|n = 3|
|IIA(3)c,f: Wet Sedge Herb Meadow Tundra, Subarctic Lowland Sedge Wet Meadow|
|Ecosystem: Relict Drainageway, Riparian|
Water sedge (Carex aquatilis) communities are well described for Alaska. A water sedge / marsh fivefinger (Comarum palustre) community is described as ”wet sedge herb meadow tundra” in the Vegetation of Alaska (Viereck, et al 1992). Since tundra (underlain by permafrost) is absent on the Kenai lowlands, “subarctic lowland sedge wet meadow” is probably a more appropriate classification for Kenai water sedge communities. A water sedge type with low marsh fivefinger representation is described in Chugach National Forest (DeVelice et. al., 1999), and on the Copper River a marsh fivefinger type is described (Boggs, 2000), although water sedge is not identified as occurring in any plots there.
The three water sedge / marsh fivefinger sites we measured are along larger, slow moving watercourses on the central Peninsula. One was adjacent to the Moose River, the other two along Soldotna and Salamatof Creeks. Both these creeks are modern underfit streams occupying larger relict glacial drainageways.
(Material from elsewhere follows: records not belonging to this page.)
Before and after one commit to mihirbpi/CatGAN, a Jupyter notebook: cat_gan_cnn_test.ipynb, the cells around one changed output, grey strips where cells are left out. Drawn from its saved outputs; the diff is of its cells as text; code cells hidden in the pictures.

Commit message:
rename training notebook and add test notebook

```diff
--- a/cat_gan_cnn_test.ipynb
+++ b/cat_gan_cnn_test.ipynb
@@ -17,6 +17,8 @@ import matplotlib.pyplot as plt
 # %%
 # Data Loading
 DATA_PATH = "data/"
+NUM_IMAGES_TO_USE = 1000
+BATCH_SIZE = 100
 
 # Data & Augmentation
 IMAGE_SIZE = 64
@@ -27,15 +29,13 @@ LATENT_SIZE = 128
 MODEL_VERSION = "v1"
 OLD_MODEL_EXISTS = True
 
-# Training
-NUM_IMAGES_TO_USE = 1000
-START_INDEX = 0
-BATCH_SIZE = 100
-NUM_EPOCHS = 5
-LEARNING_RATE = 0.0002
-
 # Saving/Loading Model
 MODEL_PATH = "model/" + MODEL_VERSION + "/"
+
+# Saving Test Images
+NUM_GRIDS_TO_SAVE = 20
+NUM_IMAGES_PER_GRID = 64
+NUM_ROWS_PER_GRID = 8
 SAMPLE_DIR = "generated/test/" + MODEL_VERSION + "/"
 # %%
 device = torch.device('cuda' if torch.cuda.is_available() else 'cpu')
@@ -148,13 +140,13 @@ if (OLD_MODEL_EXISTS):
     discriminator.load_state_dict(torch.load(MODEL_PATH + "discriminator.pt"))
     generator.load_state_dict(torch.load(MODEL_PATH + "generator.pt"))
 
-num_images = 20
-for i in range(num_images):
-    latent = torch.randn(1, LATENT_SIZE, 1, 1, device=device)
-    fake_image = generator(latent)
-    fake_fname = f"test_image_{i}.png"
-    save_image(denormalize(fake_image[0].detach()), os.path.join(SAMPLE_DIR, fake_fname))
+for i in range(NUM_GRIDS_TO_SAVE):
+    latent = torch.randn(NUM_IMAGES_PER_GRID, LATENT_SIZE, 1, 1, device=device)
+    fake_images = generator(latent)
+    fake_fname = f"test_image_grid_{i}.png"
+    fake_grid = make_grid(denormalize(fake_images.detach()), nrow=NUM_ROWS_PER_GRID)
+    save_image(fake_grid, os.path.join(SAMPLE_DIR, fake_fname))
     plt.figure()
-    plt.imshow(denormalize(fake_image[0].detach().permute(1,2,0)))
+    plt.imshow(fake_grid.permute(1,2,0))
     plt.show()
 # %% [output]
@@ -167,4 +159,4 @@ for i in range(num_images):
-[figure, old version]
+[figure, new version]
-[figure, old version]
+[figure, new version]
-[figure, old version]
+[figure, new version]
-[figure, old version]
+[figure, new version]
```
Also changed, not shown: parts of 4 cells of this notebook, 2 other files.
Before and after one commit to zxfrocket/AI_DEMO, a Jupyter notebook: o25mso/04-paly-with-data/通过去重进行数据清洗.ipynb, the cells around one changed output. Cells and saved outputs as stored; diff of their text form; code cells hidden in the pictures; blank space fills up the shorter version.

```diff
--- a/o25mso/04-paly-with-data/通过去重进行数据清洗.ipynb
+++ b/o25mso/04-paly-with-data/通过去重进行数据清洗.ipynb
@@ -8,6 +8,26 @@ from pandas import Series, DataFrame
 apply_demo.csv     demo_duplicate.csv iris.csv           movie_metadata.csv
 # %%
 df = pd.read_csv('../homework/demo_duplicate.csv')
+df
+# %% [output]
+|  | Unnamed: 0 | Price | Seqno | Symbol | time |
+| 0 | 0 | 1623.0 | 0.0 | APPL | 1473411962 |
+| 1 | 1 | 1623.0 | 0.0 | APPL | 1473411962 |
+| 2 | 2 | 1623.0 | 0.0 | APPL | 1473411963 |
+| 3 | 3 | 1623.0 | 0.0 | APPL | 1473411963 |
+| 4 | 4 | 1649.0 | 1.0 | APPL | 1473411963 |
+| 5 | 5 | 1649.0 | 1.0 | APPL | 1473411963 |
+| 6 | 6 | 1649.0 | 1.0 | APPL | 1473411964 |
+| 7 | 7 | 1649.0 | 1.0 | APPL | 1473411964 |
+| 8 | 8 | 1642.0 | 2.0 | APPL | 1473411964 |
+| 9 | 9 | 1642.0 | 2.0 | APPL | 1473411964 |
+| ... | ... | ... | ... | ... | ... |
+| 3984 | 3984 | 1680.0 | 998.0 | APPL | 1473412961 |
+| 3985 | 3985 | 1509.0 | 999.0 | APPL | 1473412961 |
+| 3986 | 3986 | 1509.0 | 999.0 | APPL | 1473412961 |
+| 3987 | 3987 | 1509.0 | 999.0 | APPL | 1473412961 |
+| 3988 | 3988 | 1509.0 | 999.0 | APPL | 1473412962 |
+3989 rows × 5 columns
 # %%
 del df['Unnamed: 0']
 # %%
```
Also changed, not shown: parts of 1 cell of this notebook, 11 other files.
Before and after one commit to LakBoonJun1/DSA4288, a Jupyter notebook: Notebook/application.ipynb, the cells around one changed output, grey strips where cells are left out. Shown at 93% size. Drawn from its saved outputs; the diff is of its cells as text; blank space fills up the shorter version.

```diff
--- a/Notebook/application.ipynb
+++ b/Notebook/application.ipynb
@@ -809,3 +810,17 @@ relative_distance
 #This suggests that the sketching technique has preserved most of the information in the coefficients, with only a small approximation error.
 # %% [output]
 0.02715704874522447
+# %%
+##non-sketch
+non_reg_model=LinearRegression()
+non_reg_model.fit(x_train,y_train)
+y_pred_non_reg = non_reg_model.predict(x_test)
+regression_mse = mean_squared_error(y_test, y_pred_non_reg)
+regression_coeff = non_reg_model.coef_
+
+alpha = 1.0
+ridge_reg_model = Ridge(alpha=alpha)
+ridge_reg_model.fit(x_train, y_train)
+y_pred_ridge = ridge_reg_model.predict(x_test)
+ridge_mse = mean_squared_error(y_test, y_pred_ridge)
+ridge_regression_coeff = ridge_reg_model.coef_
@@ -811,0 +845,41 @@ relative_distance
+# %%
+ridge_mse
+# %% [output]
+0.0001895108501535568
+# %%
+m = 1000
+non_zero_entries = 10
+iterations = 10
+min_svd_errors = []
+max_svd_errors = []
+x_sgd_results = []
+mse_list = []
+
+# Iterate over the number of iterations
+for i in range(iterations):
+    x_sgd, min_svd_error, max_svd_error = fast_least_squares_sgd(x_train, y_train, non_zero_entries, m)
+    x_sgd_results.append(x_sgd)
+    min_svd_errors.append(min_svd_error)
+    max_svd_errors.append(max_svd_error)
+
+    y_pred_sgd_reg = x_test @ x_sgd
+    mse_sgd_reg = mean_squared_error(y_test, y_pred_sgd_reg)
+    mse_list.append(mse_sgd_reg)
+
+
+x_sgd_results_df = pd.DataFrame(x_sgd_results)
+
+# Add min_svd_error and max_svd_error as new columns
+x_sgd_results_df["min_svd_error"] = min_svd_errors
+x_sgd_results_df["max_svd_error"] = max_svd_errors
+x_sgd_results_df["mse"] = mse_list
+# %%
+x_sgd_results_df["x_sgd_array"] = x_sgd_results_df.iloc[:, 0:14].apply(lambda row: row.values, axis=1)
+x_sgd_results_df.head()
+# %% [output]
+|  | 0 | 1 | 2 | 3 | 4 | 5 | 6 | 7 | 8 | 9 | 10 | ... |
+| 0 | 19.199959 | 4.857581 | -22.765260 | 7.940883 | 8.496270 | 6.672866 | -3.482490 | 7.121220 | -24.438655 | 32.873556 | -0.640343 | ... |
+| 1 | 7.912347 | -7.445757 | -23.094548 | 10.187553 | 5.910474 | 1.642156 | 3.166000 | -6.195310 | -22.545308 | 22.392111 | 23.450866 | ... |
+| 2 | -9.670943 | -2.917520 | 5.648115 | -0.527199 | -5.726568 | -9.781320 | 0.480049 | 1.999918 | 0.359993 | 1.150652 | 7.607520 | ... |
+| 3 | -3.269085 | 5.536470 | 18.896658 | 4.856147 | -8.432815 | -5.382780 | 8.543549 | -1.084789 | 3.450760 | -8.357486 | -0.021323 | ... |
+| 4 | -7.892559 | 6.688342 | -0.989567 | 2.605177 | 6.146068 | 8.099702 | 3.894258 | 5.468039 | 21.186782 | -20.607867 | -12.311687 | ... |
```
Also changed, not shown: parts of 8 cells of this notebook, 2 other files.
An open stand of water sedge tops regular, but scattered marsh fivefinger. Open water is abundant, and sometimes water horsetail (Equisetum fluviatile) is common. Occasionally, tealeaf willow (Salix pulchra) is encountered.
A thick organic layer is present, averaging 117 centimeters; on the Moose River this layer is probably a floating mat when the river level is high. Standing water is present in between the sedge tussocks, and ranges from 7 cm deep to 7 cm below the surface. pH in slightly acidic, averaging 6.3. All three sites sampled qualify as jurisdictional wetlands.
Table 1. Summary of plant frequency and average cover for plants occurring
in more than 50% of plots .
|Wetland Indicator Status|
|Calamagrostis canadensis||0.7||0.5||FAC||FAC, OBL
|np- not present on the wetland indicator status list.|
|1 Plant with known morphological adaptation for occurrence in wetlands (USACE, 1987)|
|Contact: Mike Gracz Kenai Watershed Forum PO Box 15301 Fritz Creek, AK 99603 907-235-2218||
Alaska Natural Heritage Program
and Natural Resource Institute
707 A Street, Suite 101
Anchorage, Alaska 99501
04 May 2007 09:37